Two bills proposing new rules for fracking in California died last week in Sacramento, turning industry attention away from lawmakers and toward state regulators working on new guidelines of their own.
One of the bills that stalled Aug. 16 in the Senate Appropriations Committee would have forced oil companies to disclose data on where and when oil and gas wells are fracked, how much water is used in the process and what happens to the water afterward. The other bill sought a moratorium on California fracking until the state implements new rules.
Environmentalists and some lawmakers expressed disappointment in the bills' fate. Industry representatives did not, saying it was best to leave rule-making to the state Department of Conservation, which plans to release draft regulations on fracking by year's end.
"While we will wait to see what those regulations look like, we think those agencies are the appropriate place for this conversation to take place," industry spokesman Tupper Hull, vice president of the trade group Western States Petroleum Association, wrote in an email.
Fracking, or hydraulic fracturing, injects sand, large amounts of water and small concentrations of sometimes toxic chemicals underground to break up rock formations to release oil and natural gas. The process is credited with opening access to vast petroleum reserves, though environmentalists contend that it threatens groundwater, consumes too much water and may induce seismic activity.
California has no rules specific to fracking, and the state Division of Oil, Gas and Geothermal Resources, which is part of the Department of Conservation, does not track the practice. DOGGR does require, however, that frack wells be built to the same standards as other wells.
Fracking regulation in the state has become an increasingly political issue. Last spring, when the department was pitching its annual budget, lawmakers insisted that officials there come up with rules specific to the practice, leading to a series of listening sessions on fracking and plans for an independent study of fracking.
Three bills, three approaches
Even before state regulators began working on new rules, legislators were considering how to govern fracking. In all, three bills were introduced.
One of the bills, proposed by Sen. Fran Pavley, D-Agoura Hills, would have forced oil companies to notify nearby residents of upcoming frack jobs. Opposed by industry because of the conflict it could create, it died earlier this year.
The moratorium bill was introduced by Assemblywoman Betsy Butler, D-Marina Del Rey. Environmentalists embraced the bill but the oil industry opposed it.
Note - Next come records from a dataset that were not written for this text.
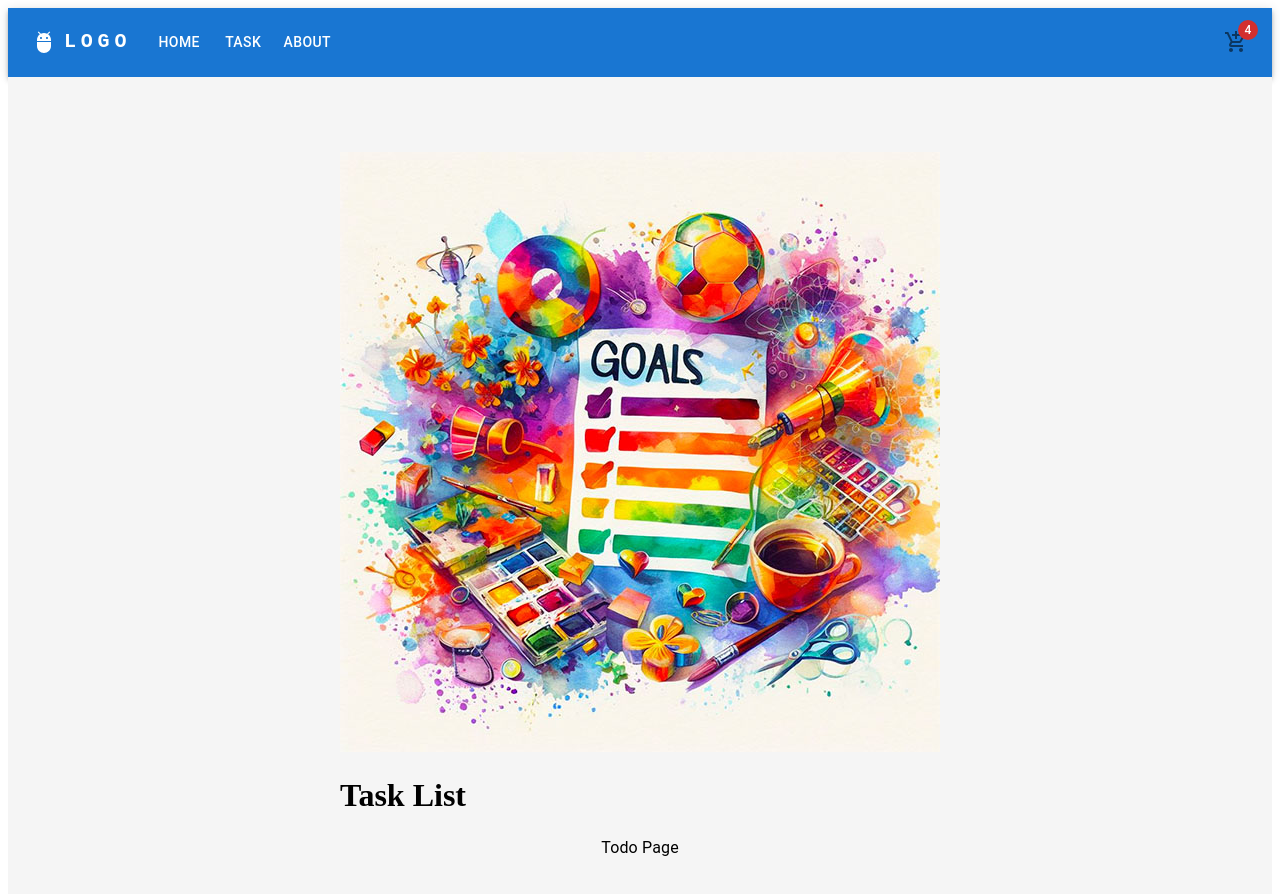
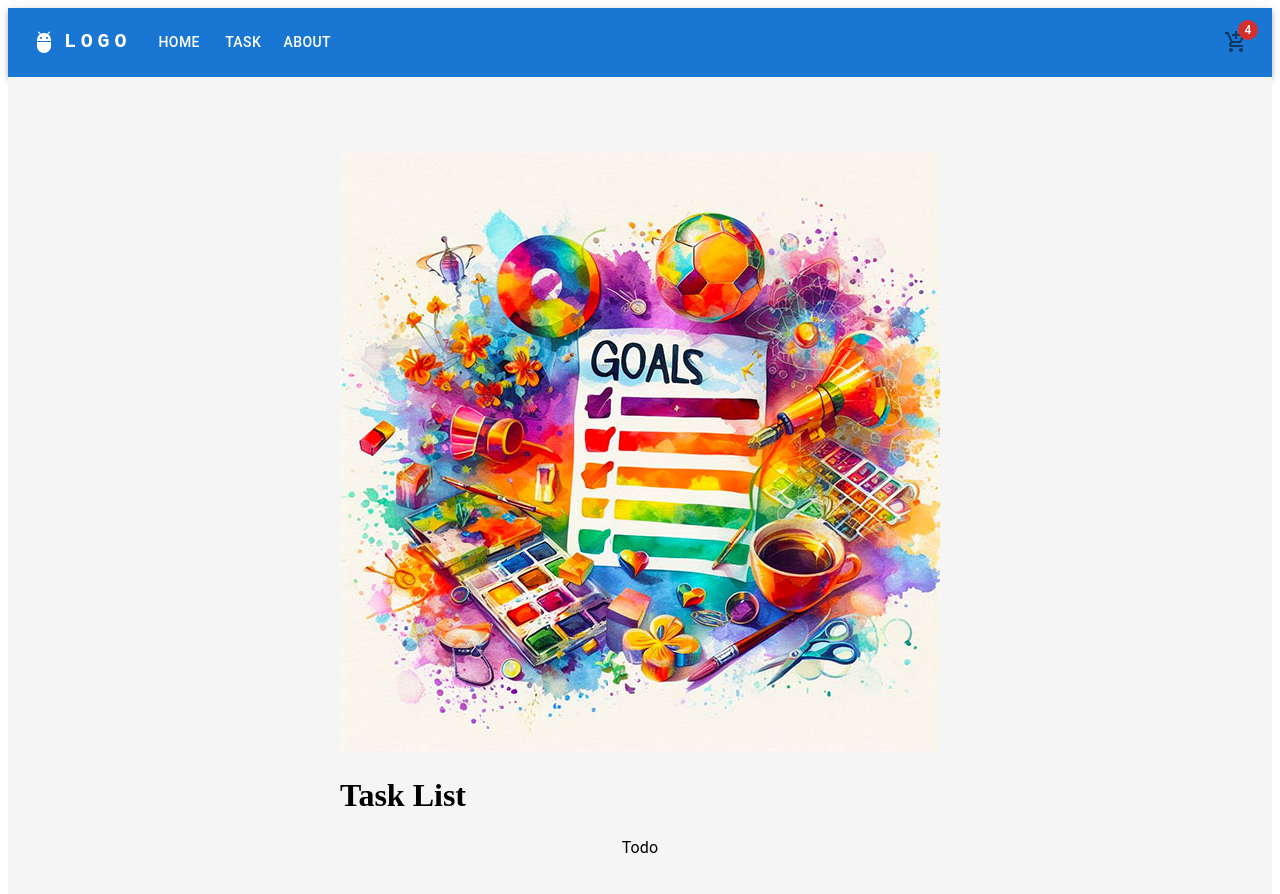
Before and after one commit to lalaphalla/todo-ts, a React (Vite) app: page /todo in a window 1280 px wide. Shown: the top 894 px of the page. Built offline with nearby package versions, Linux system fonts and the light colour scheme.

Commit message:
test: change

```diff
--- a/src/pages/Todo/view.tsx
+++ b/src/pages/Todo/view.tsx
@@ -16,7 +16,7 @@ export default function TodoView() {
         <h1>Task List</h1>
       </Header>
       <Typography variant="body1" gutterBottom>
-        Todo Page
+        Todo
       </Typography>
     </Box>
   );
```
The bill considered most accommodating to the industry -- and which some thought had the best chance of becoming law -- was originally introduced last year by Assemblyman Bob Wieckowski, D-Fremont. It would have forced oil companies to disclose much information that has been secret. (Some companies have since begun disclosing certain fracking information; it is available online at fracfocus.org.)
Wieckowski said Wednesday that although he was disappointed, his efforts may yet prove helpful to regulators as they try to craft new fracking rules.
Even so, he plans to reintroduce the bill in some form next during the next legislative session.
"I don't think that DOGGR can do in regulations all the things that we have in statute," he said.
As to what stalled his bill, Wieckowski said he ran out of time trying to build consensus among environmental groups.
"We've come pretty close," he said. "I thought I had a deal."
Rock Zierman, head of the trade group California Independent Petroleum Association, said the industry never intervened to kill the bills, even as it ultimately opposed all three.
What may have doomed the Wieckowski bill, he said, were the many amendments that were proposed late in the process.
"Unfortunately, these bills became a Christmas tree that everyone wanted to put all their ideas on," Zierman said.
Wait and see
Kristin Lynch, Pacific region director of Food & Water Watch, which supports a statewide moratorium on what it considers the unsafe practice of fracking, said skepticism remains high within the Washington-based consumer advocacy nonprofit.
She said the group has little confidence in DOGGR's ability to enforce any new rules on fracking.
"I think leaving it up to DOGGR is problematic in that they've shown themselves either unwilling or incapable of monitoring what's going on," she said.
A spokesman for Pavley, Chuck Dalldorf, said the senator may introduce a fracking bill next year, depending what regulators come up with.